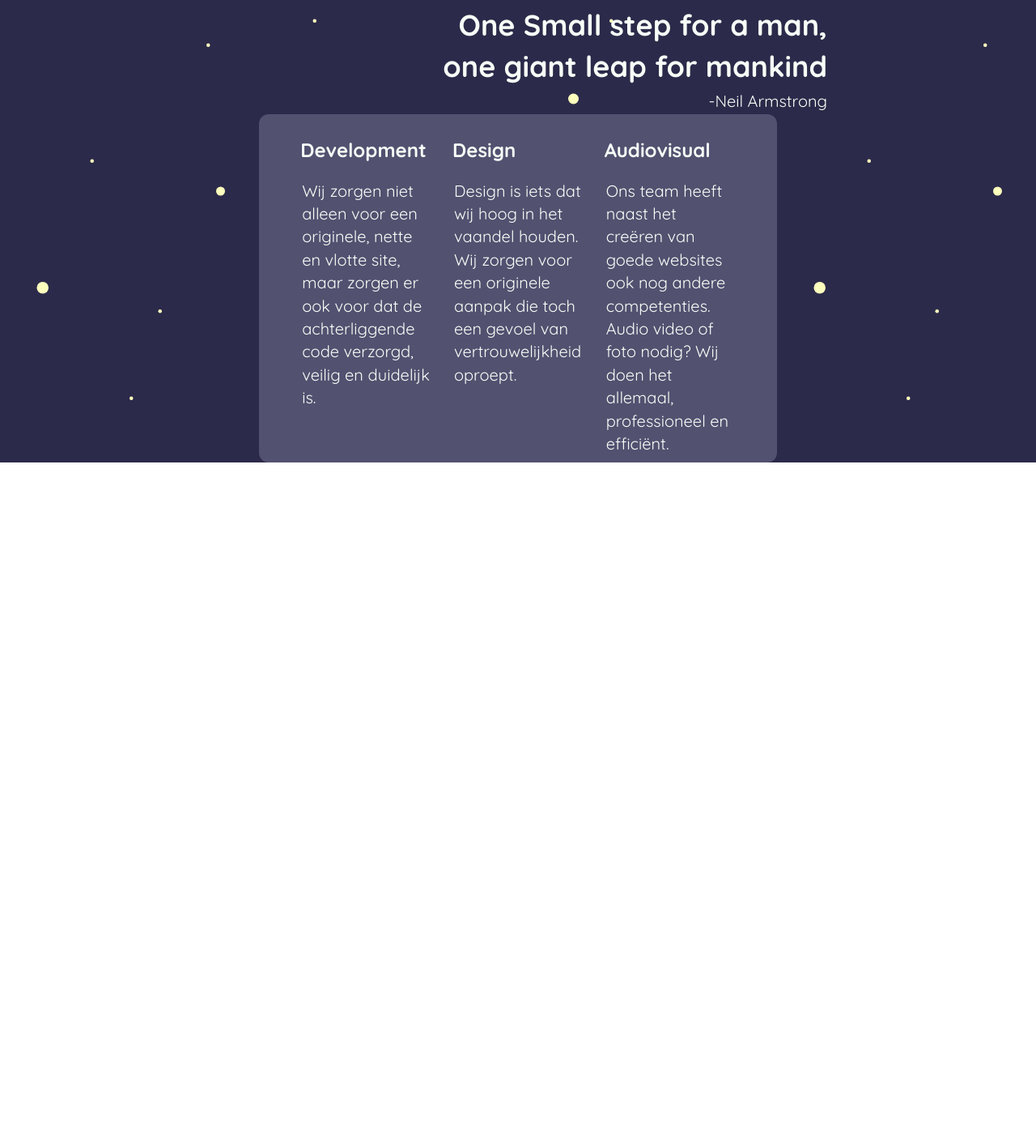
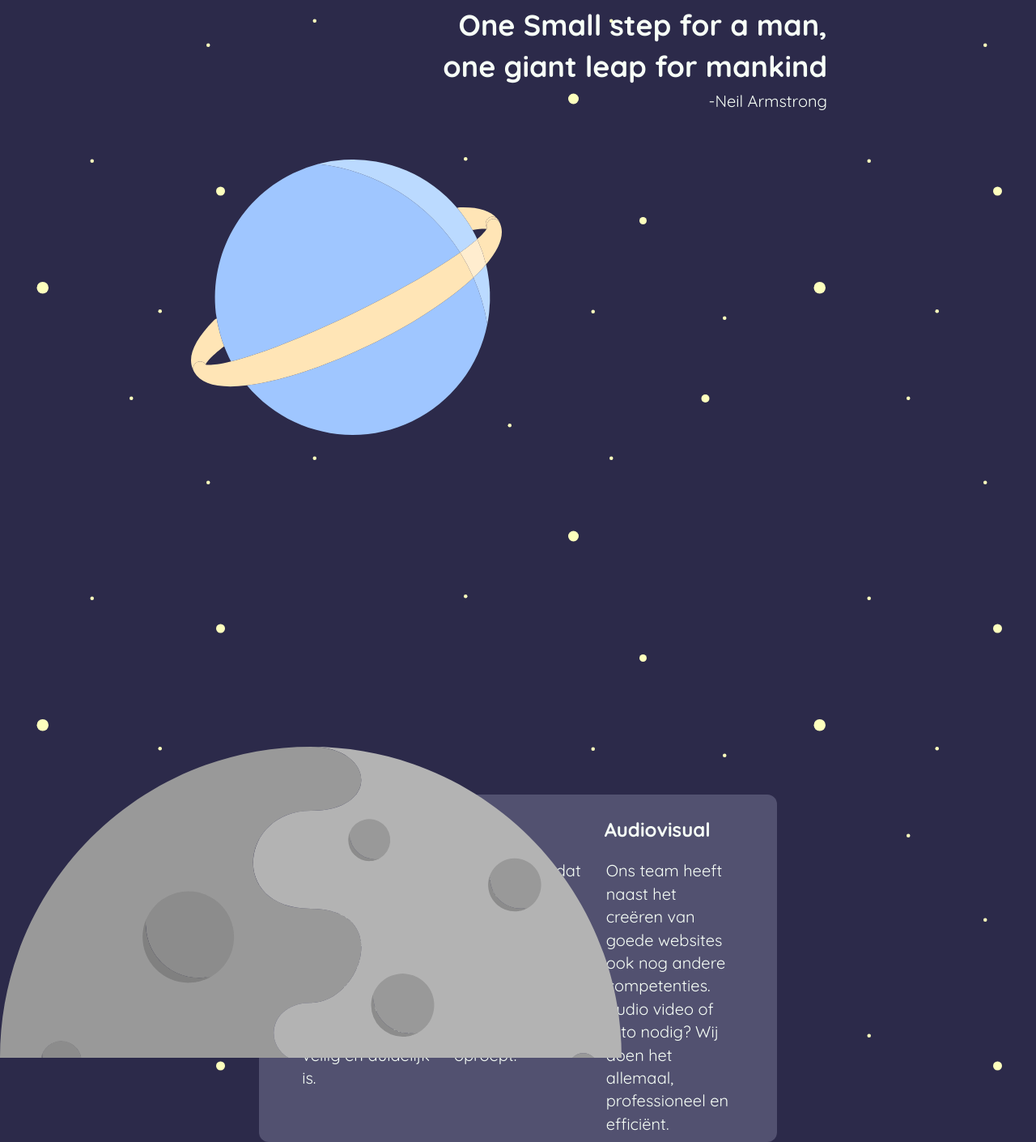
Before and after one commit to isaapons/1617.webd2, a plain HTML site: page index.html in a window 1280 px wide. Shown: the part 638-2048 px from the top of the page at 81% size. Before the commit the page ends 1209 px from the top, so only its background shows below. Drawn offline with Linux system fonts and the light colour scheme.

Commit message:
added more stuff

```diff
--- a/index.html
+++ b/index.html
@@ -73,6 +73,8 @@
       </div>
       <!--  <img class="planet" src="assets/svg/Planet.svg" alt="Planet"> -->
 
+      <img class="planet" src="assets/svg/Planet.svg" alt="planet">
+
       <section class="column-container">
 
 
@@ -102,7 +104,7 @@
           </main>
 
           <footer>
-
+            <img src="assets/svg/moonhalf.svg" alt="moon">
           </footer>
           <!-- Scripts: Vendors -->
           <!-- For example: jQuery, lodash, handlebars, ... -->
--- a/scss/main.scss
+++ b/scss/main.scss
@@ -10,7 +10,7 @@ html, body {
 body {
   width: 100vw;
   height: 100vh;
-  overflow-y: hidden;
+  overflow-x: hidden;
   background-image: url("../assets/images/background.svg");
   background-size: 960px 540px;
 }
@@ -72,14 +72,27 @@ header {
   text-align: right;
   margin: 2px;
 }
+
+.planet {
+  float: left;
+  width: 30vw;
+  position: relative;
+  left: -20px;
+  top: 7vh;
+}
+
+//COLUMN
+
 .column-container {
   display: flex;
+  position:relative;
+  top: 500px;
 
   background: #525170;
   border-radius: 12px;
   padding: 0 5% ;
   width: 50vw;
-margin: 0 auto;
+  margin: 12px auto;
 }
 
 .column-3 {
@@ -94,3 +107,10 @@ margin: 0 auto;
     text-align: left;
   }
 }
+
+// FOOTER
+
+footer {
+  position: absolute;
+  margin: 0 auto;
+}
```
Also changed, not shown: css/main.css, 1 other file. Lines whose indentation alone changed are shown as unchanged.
━━━
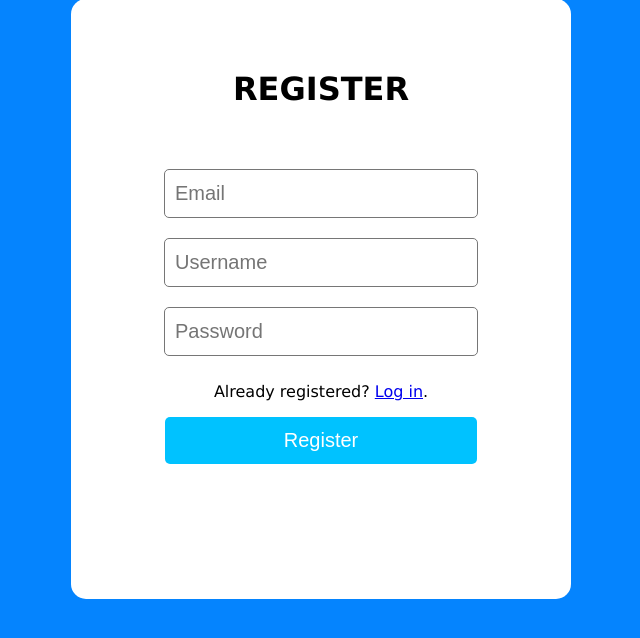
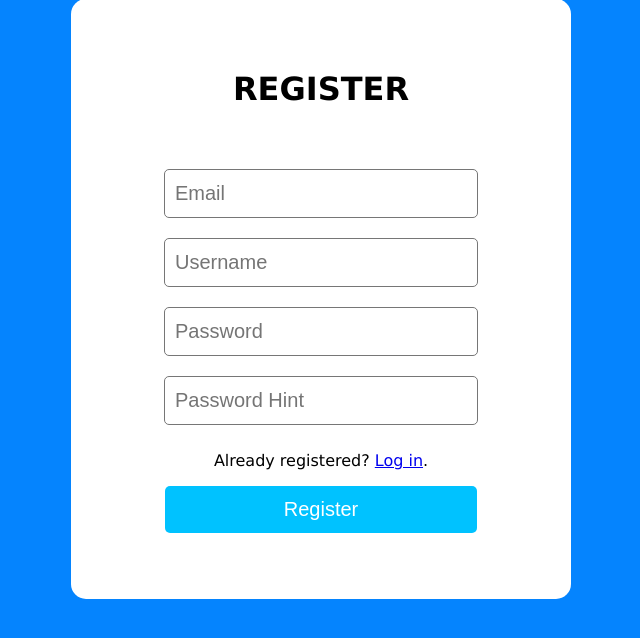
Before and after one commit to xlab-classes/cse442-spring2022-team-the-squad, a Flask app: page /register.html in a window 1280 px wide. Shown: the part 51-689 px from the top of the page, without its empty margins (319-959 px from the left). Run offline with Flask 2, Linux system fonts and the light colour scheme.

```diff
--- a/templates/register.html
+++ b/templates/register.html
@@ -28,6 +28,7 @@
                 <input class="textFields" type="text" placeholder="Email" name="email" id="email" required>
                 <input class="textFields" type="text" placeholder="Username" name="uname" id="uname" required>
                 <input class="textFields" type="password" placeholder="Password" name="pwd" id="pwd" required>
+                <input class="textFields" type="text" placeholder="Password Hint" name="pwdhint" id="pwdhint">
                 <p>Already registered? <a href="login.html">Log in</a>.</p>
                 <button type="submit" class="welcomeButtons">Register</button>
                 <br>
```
━━━
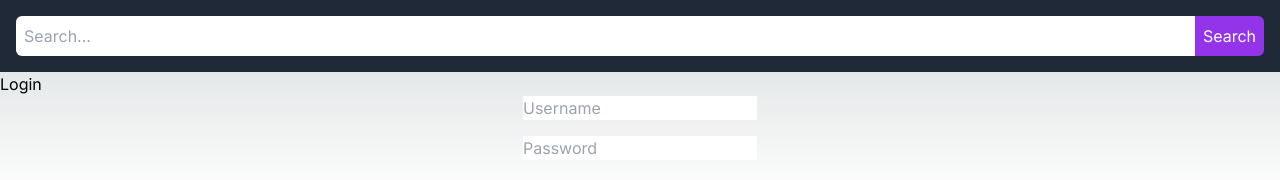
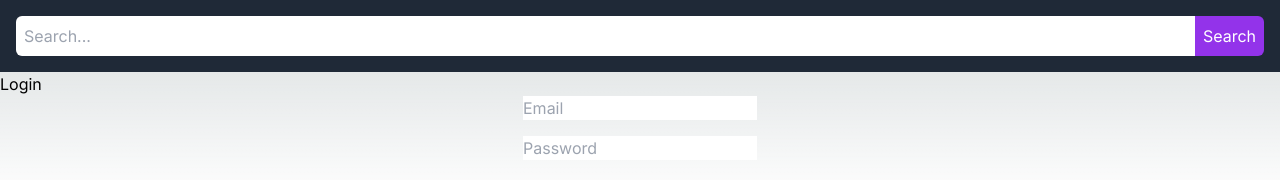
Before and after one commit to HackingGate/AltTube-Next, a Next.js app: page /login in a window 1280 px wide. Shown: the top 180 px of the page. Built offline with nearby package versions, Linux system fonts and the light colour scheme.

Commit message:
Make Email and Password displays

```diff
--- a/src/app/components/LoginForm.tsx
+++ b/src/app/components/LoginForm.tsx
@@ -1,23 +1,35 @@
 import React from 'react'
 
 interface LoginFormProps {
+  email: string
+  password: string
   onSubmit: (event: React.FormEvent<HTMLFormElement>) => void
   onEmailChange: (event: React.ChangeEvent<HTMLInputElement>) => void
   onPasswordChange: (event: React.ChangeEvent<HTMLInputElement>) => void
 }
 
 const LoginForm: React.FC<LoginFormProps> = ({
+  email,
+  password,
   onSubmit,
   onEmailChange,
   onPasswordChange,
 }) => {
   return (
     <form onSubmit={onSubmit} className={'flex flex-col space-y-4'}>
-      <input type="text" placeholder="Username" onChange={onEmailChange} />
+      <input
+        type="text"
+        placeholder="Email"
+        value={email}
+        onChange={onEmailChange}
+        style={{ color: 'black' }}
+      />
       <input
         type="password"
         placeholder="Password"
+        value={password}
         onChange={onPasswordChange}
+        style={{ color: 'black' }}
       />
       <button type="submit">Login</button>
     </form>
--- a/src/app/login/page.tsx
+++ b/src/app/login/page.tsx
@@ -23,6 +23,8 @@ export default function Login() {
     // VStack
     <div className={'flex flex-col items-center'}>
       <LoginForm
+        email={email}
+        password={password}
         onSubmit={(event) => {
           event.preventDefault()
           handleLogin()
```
━━━
In the data above, which lines include "event"? Return those lines.

   onSubmit: (event: React.FormEvent<HTMLFormElement>) => void
   onEmailChange: (event: React.ChangeEvent<HTMLInputElement>) => void
   onPasswordChange: (event: React.ChangeEvent<HTMLInputElement>) => void
         onSubmit={(event) => {
           event.preventDefault()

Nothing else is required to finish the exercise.